> _AIM OF THE EXERCISE_:
Strip out the pictures and output each remaining line of the data word for word.

[Version comparison data]
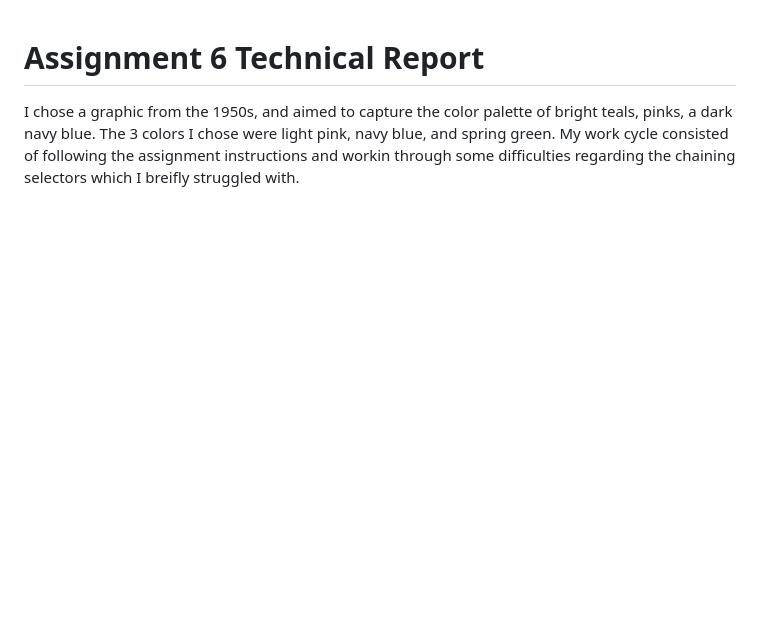
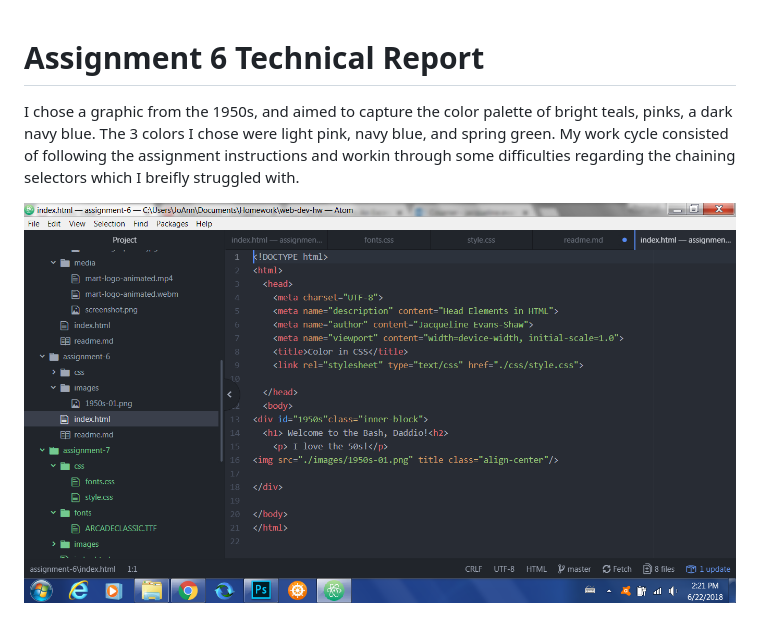
Before and after one commit to Jackie98/web-dev-hw, a Markdown page: assignment-6/readme.md, the part around the change. Rendered like a GitHub page; pictures changed too: assignment-6/images/screenshot.png (added); blank space fills up the shorter version.

```diff
--- a/assignment-6/readme.md
+++ b/assignment-6/readme.md
@@ -2,3 +2,5 @@
 I chose a graphic from the 1950s, and aimed to capture the color palette of bright teals, pinks, a dark navy blue.
 The 3 colors I chose were light pink, navy blue, and spring green.
 My work cycle consisted of following the assignment instructions and workin through some difficulties regarding the chaining selectors which I breifly struggled with.
+
+![screenshot](./images/screenshot.png)
```
Also changed, not shown: assignment-7/readme.md (added, +9 -0 lines), assignment-7/images/atari.jpg (added), assignment-7/images/readmore.jpg (added), assignment-7/images/screenshot.png (added), 4 other files.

> _RESULT OF THIS EXERCISE_:
Before and after one commit to Jackie98/web-dev-hw, a Markdown page: assignment-6/readme.md, the part around the change. Rendered like a GitHub page; pictures changed too: assignment-6/images/screenshot.png (added); blank space fills up the shorter version.

```diff
--- a/assignment-6/readme.md
+++ b/assignment-6/readme.md
@@ -2,3 +2,5 @@
 I chose a graphic from the 1950s, and aimed to capture the color palette of bright teals, pinks, a dark navy blue.
 The 3 colors I chose were light pink, navy blue, and spring green.
 My work cycle consisted of following the assignment instructions and workin through some difficulties regarding the chaining selectors which I breifly struggled with.
+
+![screenshot](./images/screenshot.png)
```
Also changed, not shown: assignment-7/readme.md (added, +9 -0 lines), assignment-7/images/atari.jpg (added), assignment-7/images/readmore.jpg (added), assignment-7/images/screenshot.png (added), 4 other files.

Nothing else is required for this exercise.